Q: Why were the CWDW fortifications unique in their design and strategic in their locations?
A:The military fortifications were constructed primarily with dirt (earthworks). Dirt produced
very strong structures that could absorb the impact of projectiles better than
brick or stone masonry.Soldiers and laborers worked with shovels and picks to build ramparts (walls), parapets (slopes) and bombproofs (shelters). A dry moat (trenches) and barricades of dead trees called abatis surrounded a fort.
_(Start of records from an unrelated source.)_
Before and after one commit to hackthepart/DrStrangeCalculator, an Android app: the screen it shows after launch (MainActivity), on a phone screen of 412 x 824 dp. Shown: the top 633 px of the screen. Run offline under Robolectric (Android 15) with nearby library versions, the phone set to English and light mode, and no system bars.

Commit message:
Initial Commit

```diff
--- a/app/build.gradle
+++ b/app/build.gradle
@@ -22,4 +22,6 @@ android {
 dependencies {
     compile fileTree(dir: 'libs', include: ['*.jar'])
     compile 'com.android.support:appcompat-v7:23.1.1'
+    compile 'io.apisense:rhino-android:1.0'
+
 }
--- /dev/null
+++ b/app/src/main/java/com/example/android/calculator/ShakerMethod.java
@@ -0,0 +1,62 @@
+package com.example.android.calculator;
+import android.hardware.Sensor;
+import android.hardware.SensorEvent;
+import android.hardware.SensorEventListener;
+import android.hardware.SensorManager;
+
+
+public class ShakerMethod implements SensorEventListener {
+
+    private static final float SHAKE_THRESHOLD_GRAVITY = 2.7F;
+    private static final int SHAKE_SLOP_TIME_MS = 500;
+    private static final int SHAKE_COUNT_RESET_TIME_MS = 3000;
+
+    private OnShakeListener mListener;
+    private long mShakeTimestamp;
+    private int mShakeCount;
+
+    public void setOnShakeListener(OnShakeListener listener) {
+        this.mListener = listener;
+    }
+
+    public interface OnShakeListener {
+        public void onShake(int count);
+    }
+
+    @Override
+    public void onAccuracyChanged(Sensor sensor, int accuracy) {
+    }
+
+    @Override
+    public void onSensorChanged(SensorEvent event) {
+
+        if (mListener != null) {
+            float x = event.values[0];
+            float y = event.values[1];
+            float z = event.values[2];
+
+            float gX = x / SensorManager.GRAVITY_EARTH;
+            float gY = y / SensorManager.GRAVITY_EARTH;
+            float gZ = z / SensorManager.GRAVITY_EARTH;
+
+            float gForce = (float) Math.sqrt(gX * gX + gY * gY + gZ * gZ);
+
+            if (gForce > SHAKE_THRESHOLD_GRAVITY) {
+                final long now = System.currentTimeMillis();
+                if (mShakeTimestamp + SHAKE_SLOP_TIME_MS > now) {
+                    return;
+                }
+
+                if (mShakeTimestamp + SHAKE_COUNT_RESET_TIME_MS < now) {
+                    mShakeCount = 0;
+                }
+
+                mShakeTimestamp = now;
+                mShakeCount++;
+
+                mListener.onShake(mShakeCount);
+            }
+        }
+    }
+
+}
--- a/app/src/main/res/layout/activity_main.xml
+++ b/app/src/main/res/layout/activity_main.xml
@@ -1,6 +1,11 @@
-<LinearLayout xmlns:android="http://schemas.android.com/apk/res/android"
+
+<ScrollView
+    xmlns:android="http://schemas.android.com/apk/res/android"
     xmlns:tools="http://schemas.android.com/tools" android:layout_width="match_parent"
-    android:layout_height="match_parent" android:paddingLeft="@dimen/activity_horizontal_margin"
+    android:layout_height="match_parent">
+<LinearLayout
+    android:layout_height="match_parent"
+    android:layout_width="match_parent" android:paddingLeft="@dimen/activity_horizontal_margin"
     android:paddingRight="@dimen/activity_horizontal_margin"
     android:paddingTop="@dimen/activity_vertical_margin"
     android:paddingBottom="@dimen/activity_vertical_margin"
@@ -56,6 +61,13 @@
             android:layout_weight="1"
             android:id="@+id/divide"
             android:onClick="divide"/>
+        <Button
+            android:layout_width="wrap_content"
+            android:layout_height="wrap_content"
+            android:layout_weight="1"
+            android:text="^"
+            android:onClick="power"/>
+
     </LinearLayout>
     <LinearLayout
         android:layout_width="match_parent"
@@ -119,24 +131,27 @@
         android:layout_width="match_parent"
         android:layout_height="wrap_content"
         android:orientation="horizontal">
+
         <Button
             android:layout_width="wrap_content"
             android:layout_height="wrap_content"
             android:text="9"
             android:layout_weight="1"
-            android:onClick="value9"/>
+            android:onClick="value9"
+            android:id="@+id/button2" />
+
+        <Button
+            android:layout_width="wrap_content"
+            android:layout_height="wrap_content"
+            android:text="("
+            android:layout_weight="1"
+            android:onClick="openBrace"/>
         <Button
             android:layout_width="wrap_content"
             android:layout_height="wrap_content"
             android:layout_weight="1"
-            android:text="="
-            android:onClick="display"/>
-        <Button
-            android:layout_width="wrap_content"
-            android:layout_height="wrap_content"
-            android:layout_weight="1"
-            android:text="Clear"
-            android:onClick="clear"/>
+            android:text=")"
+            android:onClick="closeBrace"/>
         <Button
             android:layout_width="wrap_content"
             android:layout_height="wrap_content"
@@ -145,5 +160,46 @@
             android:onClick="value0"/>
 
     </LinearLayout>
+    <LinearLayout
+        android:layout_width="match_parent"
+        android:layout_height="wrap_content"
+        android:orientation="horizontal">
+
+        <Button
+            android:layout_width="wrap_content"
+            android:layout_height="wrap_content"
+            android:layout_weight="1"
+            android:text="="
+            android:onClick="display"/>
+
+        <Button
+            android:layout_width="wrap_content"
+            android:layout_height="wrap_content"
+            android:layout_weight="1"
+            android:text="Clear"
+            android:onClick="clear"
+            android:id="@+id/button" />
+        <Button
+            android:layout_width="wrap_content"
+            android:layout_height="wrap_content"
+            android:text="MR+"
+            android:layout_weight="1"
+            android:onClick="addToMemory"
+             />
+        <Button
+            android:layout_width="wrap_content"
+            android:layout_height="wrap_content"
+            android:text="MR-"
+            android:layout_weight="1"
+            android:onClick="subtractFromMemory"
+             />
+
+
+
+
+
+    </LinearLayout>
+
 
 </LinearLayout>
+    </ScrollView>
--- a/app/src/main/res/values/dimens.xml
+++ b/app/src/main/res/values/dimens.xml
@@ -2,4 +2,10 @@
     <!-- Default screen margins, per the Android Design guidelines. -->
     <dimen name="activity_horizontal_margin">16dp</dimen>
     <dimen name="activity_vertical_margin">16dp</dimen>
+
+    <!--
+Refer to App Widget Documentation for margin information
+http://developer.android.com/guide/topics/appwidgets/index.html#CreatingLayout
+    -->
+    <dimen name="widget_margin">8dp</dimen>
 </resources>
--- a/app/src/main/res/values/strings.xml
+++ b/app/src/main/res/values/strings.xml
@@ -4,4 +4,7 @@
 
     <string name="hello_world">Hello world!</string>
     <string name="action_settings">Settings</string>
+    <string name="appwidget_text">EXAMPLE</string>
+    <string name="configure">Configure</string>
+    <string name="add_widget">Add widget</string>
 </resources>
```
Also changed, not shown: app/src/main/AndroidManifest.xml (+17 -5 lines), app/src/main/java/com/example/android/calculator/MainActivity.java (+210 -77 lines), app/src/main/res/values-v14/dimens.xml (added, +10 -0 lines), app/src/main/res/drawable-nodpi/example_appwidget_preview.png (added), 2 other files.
Each fort was strategically selected for its high elevations and other advantage points pending its purpose and intent of protection.

Q:Why was Washington considered one of the most fortified cities in the world?
A: By the end of the war, there were 68 forts, 93 gun batteries, 20 miles of rifle pits and 32 miles of military roads encircling the capital city, Washington.

Q:After the war ended, what happened to the fortifications, camp sites and etc.?
A:After the war ended in 1865, many of the soldiers were re-assigned. Many of the forts and camps were turned over to their original owners, except for Fort Stevens. Some forts like, Fort DuPont, DeRussy, Marcy and fort Totten were somewhat left intact and are now covered by mature woodlands.

Fort Stevens

Q: When did Fort Stevens come under attack?
A: July 11, 1864

Q: Why was Fort Stevens Built?
A:Fort Stevens was built to defend the 7th street Turnpike (Now, Georgia Avenue).

Q: When did Fort Stevens become property of the National Park Service?
A: 1933

Q: When did the Civilian Conservation Corps begin a partial reconstruction of Fort Stevens?
A: The Civilian Conservation Corps began a partial reconstruction of Fort Stevens in 1926.

Fort DuPont

Q: What was Fort DuPont before its use during the Civil war?
A: Fort DuPont was farm land prior to the Civil War.

Q: How many sides does Fort DuPont have?
A: Six, each 100 feet long.

Q: Who owned the earthwork site of Fort DuPont prior to the Civil War? And did he retain
ownership throughout the course of the war?
A: Michael Caton. Yes, he retained ownership during and following the war.

Q: Who was Fort DuPont named after?
A: Fort DuPont was named after Rear Admiral Samuel FrancisDuPont, who was an American naval officer, and served prominently during the Mexican-American War and the Civil War.

Fort Marcy

Q: When did the construction of Fort Marcy commence? And when was it completed?
A: The construction of Fort Marcy began September 24, 1861 and was completed the fall of 1862.

Fort Totten

Q: When was Fort Totten constructed?
A: Fort Totten was constructed in 1862.

Q: Who was Fort Totten named after?
A: Fort Totten was named after General Joseph Gilbert Totten, The Chief Engineer of the antebellum U.S. army.

Q: How many guns and mortars were mounted at
Fort Totten?
A: 20 guns and mortars were mounted at Fort Totten.

Fort Reno

Q: What was Fort Reno originally named?
A: Fort Reno was originally named "Fort Pennsylvania."

Q: Who was Fort Reno named after?
A: Fort Reno was named after Major General Jesse Lee Reno in 1863.

Fort Slocum

Q: Who was Fort Slocum named after?
A: Fort Slocum was named after Colonel John Slocum, who was killed in 1861 at the First Battle of Manassas.

Q: Who was Fort Slocum home to?
A: Fort Slocum was home to white soldiers and the African American foot soldiers of the 4th U.S colored infantry from Baltimore.

Don't see your question listed here? Contact us to ask your questions!


Last updated: June 23, 2016

Park footer

Contact Info

Mailing Address:

Civil War Defenses of Washington
3545 Williamsburg Lane N.W.

Washington, DC 20008



Contact Us